I’m finicky and particular, I like things a certain way and I rarely relax… and it sucks.

I got a chance to apply this yesterday when we set out for a trip to the zoo only to find it closed. So, Kel improvised and took us to the cheap theater for and encore viewing of  Despicable me 2 followed by a mexican food dinner.

It wasn’t the picturesque, instargrammy, autumn walk in the zoo I was hoping for.
It wasn’t low fat or organic
It wasn’t budget friendly (my inner Dave Ramsey disapproved)
It didn’t hold up to my high ideals or parenting preferences.

But you know what? I allowed myself to be swept up in it and I had a really great time.


I unburdened myself from the weight of all my lofty ideals and gave in to the language of minions and the saltiness of a second bowl of chips.

Because we were together, laughing and crunching and enjoying the blessing of time.

When here is where we’re together, I want contented sighs to soon follow… some of them even mine.

HereI’m linking up with The Nester and writing on this topic for all #31days of October
I’ll keep this page updated every day as I move through what it means to be “here”

Day 4- Bring Back Stuart

Dare to love yourself, right here.  today.

Hi, I Dare you to love yourself, right here. today.

Do you remember Stuart Smalley and how ridiculous we all thought he was back in the day?

If you’re too young or lived under a rock in the 90’s, Stuart Smalley was a character on SNL played by Al Franken who satirically and ridiculously modeled self help via a daily affirmation.  Youtube it.”

The quintessential line was: “I’m good enough, I’m smart enough… and doggone it, people like me.”

Psh, ridiculous right? Who needs to look in the mirror every day and pep themselves up before facing the world in a ridiculous cardigan?

Uh, I think I do.

Really.  I think I need to bring back Stuart Smalley because these days my thought life tends to be a bit of a mess.

When I look in the mirror, it’s more of a quick glance where I wrinkle my nose about chin zits, baggy eyes, and an annoying cowlick.  Also I hate on my chin, daily.

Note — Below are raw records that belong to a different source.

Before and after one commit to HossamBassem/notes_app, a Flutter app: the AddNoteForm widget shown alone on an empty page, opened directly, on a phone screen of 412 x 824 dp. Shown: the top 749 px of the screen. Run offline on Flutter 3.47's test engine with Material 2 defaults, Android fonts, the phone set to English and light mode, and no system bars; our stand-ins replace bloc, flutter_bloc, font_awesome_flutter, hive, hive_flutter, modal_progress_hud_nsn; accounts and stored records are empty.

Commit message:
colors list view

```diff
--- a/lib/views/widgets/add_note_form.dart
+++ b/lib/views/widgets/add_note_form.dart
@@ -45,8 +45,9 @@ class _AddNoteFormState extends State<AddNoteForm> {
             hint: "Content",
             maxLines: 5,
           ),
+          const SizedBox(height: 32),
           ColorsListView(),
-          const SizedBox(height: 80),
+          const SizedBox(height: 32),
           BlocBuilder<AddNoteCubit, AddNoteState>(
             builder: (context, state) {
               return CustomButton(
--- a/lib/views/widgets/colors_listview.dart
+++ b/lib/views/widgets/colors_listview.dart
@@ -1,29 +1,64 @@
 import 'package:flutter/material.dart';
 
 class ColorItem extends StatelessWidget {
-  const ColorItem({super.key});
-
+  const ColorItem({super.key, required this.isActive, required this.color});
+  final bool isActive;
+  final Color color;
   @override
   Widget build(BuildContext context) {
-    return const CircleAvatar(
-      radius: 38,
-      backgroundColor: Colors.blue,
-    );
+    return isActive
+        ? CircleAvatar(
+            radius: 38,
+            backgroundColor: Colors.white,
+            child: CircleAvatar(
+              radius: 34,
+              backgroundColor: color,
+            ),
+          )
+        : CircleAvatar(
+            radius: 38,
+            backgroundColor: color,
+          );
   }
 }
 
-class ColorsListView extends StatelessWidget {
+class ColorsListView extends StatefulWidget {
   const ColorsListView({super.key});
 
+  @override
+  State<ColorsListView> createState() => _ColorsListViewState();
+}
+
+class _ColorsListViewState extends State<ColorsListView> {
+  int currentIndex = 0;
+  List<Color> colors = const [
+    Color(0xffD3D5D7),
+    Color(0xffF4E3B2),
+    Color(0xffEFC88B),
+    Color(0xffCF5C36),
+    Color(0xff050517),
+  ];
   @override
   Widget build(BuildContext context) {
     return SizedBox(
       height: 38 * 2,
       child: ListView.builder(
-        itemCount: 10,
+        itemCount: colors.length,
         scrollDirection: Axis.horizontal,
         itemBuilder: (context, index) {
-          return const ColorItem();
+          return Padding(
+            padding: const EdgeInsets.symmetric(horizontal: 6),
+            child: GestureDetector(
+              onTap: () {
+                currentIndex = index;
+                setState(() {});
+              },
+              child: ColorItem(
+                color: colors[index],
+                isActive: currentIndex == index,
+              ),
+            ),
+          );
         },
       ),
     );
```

As I do my hair and think about how great everyone else is and I tell myself that someday I’ll be okay too.

I’ll be great when I lose 10 more lbs and get back into my pre-baby jeans.
I’ll be acceptable when I’m a legit published author.
Someday so and so will notice me and then I’ll feel so much better about myself
Next year we’ll have as much money as so and so.. then we’ll be happy.

Yes, I know.  My thought life is ridiculous.  It’s not easy going public with that.

The other day I sat on the porch crying for no good reason on earth other than that I needed a good cry.

I sobbed on the phone to Kel about how glum and generally inadequate I’ve been feeling lately.

“So many days I just don’t like myself very much” I told Kel.
“I don’t know why baby, you’re pretty wonderful.  Everyone sees it but you.” He replied.

Because. He’s. Awesome.

So this morning I tried something new.  It felt stupid and totally Stuart Smalley at the time.

When I got up, before I did my hair or makeup or changed out of my paint stained t-shirt I looked in the mirror and said: “Hi, I like you right here, just as you are today.” Continue reading